A funny Senate tale

A funny Senate tale

By any measure, it’s been a bad week for Canada’s unelected Senate. It’s also been a rough one for the Prime Minister’s new parliamentary secretary, Paul Calandra. Stephen Harper tapped Calandra to face questions about Conservative scandals after the PM had to remove Dean Del Mastro from the post when he became ensnarled in his […]

October 25, 2013

By any measure, it’s been a bad week for Canada’s unelected Senate.

It’s also been a rough one for the Prime Minister’s new parliamentary secretary, Paul Calandra. Stephen Harper tapped Calandra to face questions about Conservative scandals after the PM had to remove Dean Del Mastro from the post when he became ensnarled in his own ethics troubles.

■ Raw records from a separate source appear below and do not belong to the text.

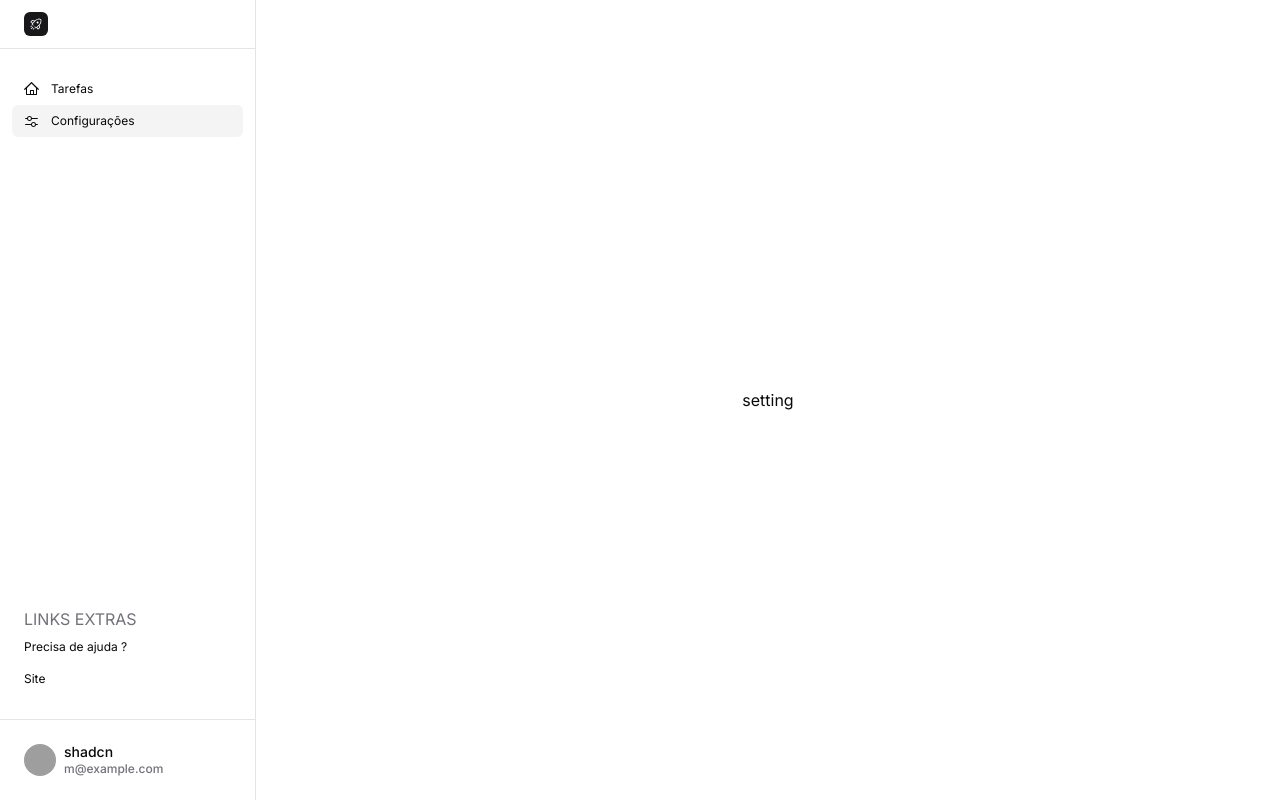
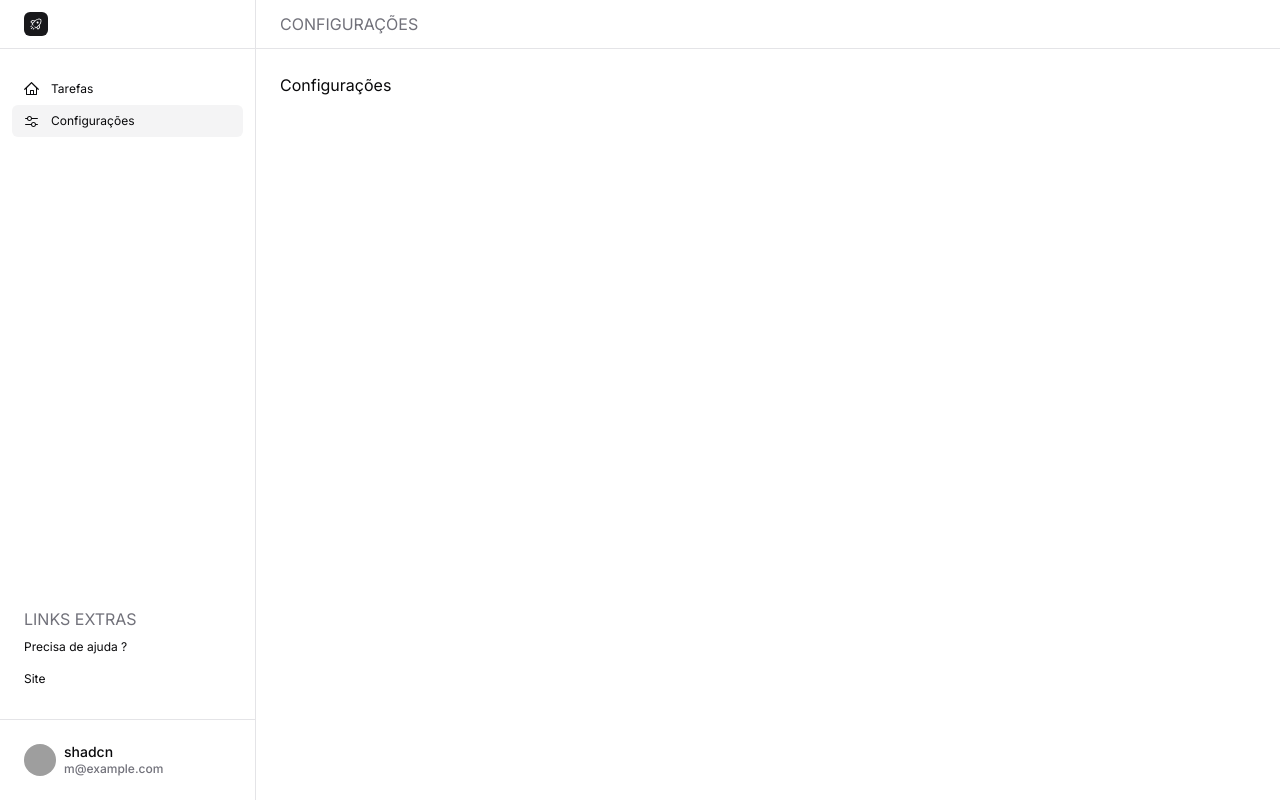
Before and after one commit to PedrohvFernandes/micro-saas-todo-stripe, a Next.js app: page /app/settings in a window 1280 px wide. Built offline with nearby package versions, Linux system fonts and the light colour scheme; grey boxes are pictures that could not be loaded.

Commit message:
refactor: refactoring settings page

```diff
--- a/src/app/app/settings/page.tsx
+++ b/src/app/app/settings/page.tsx
@@ -1,7 +1,19 @@
+import {
+  DashboardPage,
+  DashboardPageHeader,
+  DashboardPageHeaderTitle,
+  DashboardPageMain,
+} from '@/components/dashboard/page'
+
 export default function Page() {
   return (
-    <main className="flex items-center justify-center h-screen">
-      <h1>setting</h1>
-    </main>
+    <DashboardPage>
+      <DashboardPageHeader>
+        <DashboardPageHeaderTitle>Configurações</DashboardPageHeaderTitle>
+      </DashboardPageHeader>
+      <DashboardPageMain>
+        <h1>Configurações</h1>
+      </DashboardPageMain>
+    </DashboardPage>
   )
 }
```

Check out Calandra’s best “they said what?” moment this week, when he was being pressed about accountability in…